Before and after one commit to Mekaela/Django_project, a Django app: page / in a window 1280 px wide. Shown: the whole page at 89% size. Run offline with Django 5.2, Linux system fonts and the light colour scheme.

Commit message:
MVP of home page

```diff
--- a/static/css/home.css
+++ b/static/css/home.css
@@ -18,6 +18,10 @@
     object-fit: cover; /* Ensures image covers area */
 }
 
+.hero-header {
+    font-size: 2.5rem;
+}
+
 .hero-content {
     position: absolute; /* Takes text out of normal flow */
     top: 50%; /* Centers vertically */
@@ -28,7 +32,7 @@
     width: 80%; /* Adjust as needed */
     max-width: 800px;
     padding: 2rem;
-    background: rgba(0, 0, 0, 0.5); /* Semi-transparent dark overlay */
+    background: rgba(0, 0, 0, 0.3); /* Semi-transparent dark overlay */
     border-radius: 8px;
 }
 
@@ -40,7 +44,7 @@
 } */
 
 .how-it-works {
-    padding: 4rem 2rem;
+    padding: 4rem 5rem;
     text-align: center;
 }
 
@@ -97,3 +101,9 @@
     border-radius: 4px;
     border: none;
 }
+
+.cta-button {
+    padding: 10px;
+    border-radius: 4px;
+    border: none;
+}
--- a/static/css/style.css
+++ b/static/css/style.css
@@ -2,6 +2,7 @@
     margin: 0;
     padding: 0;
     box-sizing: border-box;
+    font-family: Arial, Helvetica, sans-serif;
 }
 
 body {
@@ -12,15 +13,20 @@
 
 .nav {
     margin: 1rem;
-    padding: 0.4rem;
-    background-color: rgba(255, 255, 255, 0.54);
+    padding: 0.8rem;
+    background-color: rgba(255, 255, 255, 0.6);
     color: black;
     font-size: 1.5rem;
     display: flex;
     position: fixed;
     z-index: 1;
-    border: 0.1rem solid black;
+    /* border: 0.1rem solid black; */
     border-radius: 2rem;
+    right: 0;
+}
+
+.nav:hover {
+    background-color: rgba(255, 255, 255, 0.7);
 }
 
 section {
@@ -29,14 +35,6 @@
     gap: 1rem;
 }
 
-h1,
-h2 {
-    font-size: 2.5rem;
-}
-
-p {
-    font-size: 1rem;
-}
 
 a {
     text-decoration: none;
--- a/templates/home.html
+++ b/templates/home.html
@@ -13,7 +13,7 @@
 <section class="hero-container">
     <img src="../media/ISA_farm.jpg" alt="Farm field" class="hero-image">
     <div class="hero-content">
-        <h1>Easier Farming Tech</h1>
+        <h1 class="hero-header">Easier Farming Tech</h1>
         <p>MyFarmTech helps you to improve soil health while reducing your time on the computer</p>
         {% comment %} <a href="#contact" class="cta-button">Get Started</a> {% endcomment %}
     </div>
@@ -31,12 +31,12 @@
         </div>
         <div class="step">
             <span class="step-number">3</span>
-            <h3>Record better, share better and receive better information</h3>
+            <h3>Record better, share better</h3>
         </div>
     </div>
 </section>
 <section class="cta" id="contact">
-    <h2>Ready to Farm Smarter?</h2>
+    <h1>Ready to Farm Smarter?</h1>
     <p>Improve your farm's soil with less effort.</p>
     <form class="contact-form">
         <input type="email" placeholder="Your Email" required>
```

### What needs to be done
Every line of the data above should be retyped precisely.

### Answer to this problem
Before and after one commit to Mekaela/Django_project, a Django app: page / in a window 1280 px wide. Shown: the whole page at 89% size. Run offline with Django 5.2, Linux system fonts and the light colour scheme.

Commit message:
MVP of home page

```diff
--- a/static/css/home.css
+++ b/static/css/home.css
@@ -18,6 +18,10 @@
     object-fit: cover; /* Ensures image covers area */
 }
 
+.hero-header {
+    font-size: 2.5rem;
+}
+
 .hero-content {
     position: absolute; /* Takes text out of normal flow */
     top: 50%; /* Centers vertically */
@@ -28,7 +32,7 @@
     width: 80%; /* Adjust as needed */
     max-width: 800px;
     padding: 2rem;
-    background: rgba(0, 0, 0, 0.5); /* Semi-transparent dark overlay */
+    background: rgba(0, 0, 0, 0.3); /* Semi-transparent dark overlay */
     border-radius: 8px;
 }
 
@@ -40,7 +44,7 @@
 } */
 
 .how-it-works {
-    padding: 4rem 2rem;
+    padding: 4rem 5rem;
     text-align: center;
 }
 
@@ -97,3 +101,9 @@
     border-radius: 4px;
     border: none;
 }
+
+.cta-button {
+    padding: 10px;
+    border-radius: 4px;
+    border: none;
+}
--- a/static/css/style.css
+++ b/static/css/style.css
@@ -2,6 +2,7 @@
     margin: 0;
     padding: 0;
     box-sizing: border-box;
+    font-family: Arial, Helvetica, sans-serif;
 }
 
 body {
@@ -12,15 +13,20 @@
 
 .nav {
     margin: 1rem;
-    padding: 0.4rem;
-    background-color: rgba(255, 255, 255, 0.54);
+    padding: 0.8rem;
+    background-color: rgba(255, 255, 255, 0.6);
     color: black;
     font-size: 1.5rem;
     display: flex;
     position: fixed;
     z-index: 1;
-    border: 0.1rem solid black;
+    /* border: 0.1rem solid black; */
     border-radius: 2rem;
+    right: 0;
+}
+
+.nav:hover {
+    background-color: rgba(255, 255, 255, 0.7);
 }
 
 section {
@@ -29,14 +35,6 @@
     gap: 1rem;
 }
 
-h1,
-h2 {
-    font-size: 2.5rem;
-}
-
-p {
-    font-size: 1rem;
-}
 
 a {
     text-decoration: none;
--- a/templates/home.html
+++ b/templates/home.html
@@ -13,7 +13,7 @@
 <section class="hero-container">
     <img src="../media/ISA_farm.jpg" alt="Farm field" class="hero-image">
     <div class="hero-content">
-        <h1>Easier Farming Tech</h1>
+        <h1 class="hero-header">Easier Farming Tech</h1>
         <p>MyFarmTech helps you to improve soil health while reducing your time on the computer</p>
         {% comment %} <a href="#contact" class="cta-button">Get Started</a> {% endcomment %}
     </div>
@@ -31,12 +31,12 @@
         </div>
         <div class="step">
             <span class="step-number">3</span>
-            <h3>Record better, share better and receive better information</h3>
+            <h3>Record better, share better</h3>
         </div>
     </div>
 </section>
 <section class="cta" id="contact">
-    <h2>Ready to Farm Smarter?</h2>
+    <h1>Ready to Farm Smarter?</h1>
     <p>Improve your farm's soil with less effort.</p>
     <form class="contact-form">
         <input type="email" placeholder="Your Email" required>
```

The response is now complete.